What about time, picture and abstraction? The picture does not only represent a visual offering to the viewer. A picture is a material product that registers a sequence of conscious decisions which took place in a concrete time frame and enters into a space of the aesthetic present. Abstraction or more precisely abstract paintings illustrate a reality that we can neither see nor describe, but whose existence we can interpret.
Examining the work of Yorgos Stamkopoulos becomes clear that the subject matter of his paintings has to do with the process and the becoming. Since the act of painting in itself is the most typical or inherent process, the process of painting becomes the most integral and natural metaphor that painting itself can use. The color impregnates the space. The lines and the gestures themselves are acting as the agent of illusionism.

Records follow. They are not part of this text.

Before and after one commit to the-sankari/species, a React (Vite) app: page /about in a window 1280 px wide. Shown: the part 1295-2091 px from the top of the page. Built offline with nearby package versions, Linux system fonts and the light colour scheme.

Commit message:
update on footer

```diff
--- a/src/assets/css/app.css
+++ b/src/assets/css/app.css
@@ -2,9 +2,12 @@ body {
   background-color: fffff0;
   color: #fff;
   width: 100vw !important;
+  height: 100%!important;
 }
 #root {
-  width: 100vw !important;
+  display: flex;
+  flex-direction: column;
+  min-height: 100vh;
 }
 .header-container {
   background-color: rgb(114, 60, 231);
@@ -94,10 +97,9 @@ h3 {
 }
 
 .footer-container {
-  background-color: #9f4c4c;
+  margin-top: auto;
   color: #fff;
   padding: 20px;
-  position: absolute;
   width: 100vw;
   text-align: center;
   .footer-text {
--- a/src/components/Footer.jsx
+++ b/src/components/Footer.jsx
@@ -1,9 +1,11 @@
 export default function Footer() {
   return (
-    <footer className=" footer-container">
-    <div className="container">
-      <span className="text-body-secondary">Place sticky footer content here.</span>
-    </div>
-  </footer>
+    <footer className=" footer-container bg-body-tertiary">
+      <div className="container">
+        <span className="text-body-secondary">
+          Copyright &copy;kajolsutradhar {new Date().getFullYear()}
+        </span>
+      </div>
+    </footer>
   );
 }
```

While his earlier works conveyed a feeling of floating objects as part of a bigger whole through airbrushed strokes and isolated symbols on the canvas surface, the recent paintings of Yorgos Stamkopoulos embrace a different type of landscape. Dense with motion - that occurs from the technique used by the artist - the artworks swarm with gestures that range from wispy to bold. They wrest from elements that are being added and then removed a sense of coincident. The artworks depart from utilizing vivid coloration, have a more restricted palette, diversified between red and blue and they could be efficiently characterized as a way of reinventing landscape. They evoke in a way the natural environment. His abstract pictures glow with the same shimmering light that can be found in the Greek countryside. The swerves and switchbacks of his stacked bands can be quickly observed as parallel lines of waves approaching a beach, swelling and breaking as they near the shore or as the wind that passes by a plateau. The emotional expression of the artist is throughout discernible.
Robert Roseblum coined the term abstract sublime to describe the way that the paintings can call to mind a sense of the immensity and power of nature comparable to that found in the landscapes of painters of former artistic movements such as Romanticism. As Pepe Karmel wrote: "While the sublime may be out of fashion, references to the natural landscape persist in contemporary abstraction."
Roseblum, Robert, The Abstract Sublime. How some of the most heretical concepts of modern American abstract painting relate to the visionary nature-painting of a century ago., originally published in ARTnews59, no. 10 (February 1961), pp. 38-41, 56, 58.
Karmel, Pepe, The Golden Age of Abstraction: Right Now, 24. April 2013, in: http://www.artnews.com/2013/04/24/contemporary-abstraction/, 12.05.2019